▶ [Assignment]: Given the records below, pull every line with the word "group" into the answer.

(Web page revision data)
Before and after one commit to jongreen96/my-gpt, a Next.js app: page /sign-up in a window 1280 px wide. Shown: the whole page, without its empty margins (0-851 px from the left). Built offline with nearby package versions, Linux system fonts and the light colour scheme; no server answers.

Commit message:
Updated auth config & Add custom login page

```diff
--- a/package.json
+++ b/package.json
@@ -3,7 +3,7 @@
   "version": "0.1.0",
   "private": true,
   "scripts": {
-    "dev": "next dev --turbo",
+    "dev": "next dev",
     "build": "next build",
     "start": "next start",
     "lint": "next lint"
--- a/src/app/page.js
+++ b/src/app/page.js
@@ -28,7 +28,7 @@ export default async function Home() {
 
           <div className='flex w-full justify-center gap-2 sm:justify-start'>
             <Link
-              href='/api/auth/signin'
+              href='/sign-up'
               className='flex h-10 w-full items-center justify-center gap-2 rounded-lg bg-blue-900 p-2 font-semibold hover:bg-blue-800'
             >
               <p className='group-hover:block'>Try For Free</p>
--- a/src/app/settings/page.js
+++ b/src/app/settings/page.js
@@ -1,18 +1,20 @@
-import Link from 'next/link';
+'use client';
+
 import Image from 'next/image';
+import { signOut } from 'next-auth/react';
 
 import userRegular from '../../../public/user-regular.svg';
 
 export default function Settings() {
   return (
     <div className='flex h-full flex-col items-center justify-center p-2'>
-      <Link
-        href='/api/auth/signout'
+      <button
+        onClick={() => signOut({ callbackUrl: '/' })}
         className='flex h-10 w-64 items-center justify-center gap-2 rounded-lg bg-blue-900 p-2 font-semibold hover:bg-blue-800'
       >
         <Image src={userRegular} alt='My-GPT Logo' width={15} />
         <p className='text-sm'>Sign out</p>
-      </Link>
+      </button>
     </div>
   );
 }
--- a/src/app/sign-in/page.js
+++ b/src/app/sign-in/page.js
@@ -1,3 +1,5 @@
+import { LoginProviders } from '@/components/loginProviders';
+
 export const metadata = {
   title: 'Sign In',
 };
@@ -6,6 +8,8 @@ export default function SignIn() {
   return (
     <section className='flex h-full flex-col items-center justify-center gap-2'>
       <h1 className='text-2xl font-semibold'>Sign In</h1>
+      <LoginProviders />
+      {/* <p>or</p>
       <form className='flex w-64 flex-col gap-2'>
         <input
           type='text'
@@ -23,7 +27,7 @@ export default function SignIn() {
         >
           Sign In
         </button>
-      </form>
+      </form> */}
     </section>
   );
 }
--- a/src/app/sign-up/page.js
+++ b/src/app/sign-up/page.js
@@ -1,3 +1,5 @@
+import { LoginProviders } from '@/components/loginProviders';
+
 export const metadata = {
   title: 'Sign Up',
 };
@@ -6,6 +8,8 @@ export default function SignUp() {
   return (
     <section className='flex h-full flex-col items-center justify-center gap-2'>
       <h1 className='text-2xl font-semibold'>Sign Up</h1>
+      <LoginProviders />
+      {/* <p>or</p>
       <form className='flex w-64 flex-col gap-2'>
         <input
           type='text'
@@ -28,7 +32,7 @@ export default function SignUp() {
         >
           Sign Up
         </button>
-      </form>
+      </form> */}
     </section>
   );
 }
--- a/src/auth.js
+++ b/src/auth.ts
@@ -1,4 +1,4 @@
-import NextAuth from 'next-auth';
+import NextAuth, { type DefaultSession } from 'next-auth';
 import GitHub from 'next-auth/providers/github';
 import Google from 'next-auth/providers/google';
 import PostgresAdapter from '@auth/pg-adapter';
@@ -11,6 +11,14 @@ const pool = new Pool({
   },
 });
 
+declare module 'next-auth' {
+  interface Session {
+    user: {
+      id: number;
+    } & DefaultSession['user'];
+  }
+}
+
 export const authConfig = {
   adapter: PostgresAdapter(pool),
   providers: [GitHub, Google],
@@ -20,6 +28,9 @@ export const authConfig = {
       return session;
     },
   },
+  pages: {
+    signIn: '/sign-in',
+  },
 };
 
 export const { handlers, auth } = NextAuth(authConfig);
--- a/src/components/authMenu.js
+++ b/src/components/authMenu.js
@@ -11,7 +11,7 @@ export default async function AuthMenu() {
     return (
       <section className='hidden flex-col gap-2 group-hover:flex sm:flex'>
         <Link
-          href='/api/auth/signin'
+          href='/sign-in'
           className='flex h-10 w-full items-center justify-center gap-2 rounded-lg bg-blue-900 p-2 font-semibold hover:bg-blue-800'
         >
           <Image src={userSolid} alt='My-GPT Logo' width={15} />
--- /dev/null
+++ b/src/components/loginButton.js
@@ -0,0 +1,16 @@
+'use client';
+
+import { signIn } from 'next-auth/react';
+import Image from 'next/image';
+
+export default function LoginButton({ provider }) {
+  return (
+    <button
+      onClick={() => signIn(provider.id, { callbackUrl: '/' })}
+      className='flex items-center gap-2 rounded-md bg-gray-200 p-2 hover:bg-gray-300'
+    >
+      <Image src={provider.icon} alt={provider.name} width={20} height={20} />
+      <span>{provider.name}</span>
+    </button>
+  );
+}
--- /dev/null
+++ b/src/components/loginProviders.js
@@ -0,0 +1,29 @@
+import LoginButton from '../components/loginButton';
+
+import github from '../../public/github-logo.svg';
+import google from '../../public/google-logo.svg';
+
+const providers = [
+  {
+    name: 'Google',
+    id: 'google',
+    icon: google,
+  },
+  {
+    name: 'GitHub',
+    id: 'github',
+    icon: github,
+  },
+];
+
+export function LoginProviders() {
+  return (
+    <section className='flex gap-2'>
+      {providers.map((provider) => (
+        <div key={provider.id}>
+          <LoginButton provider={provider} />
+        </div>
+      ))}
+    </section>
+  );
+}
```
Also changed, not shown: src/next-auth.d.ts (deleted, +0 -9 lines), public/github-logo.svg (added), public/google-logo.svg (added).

▶ [Result of this task]:
               <p className='group-hover:block'>Try For Free</p>
       <section className='hidden flex-col gap-2 group-hover:flex sm:flex'>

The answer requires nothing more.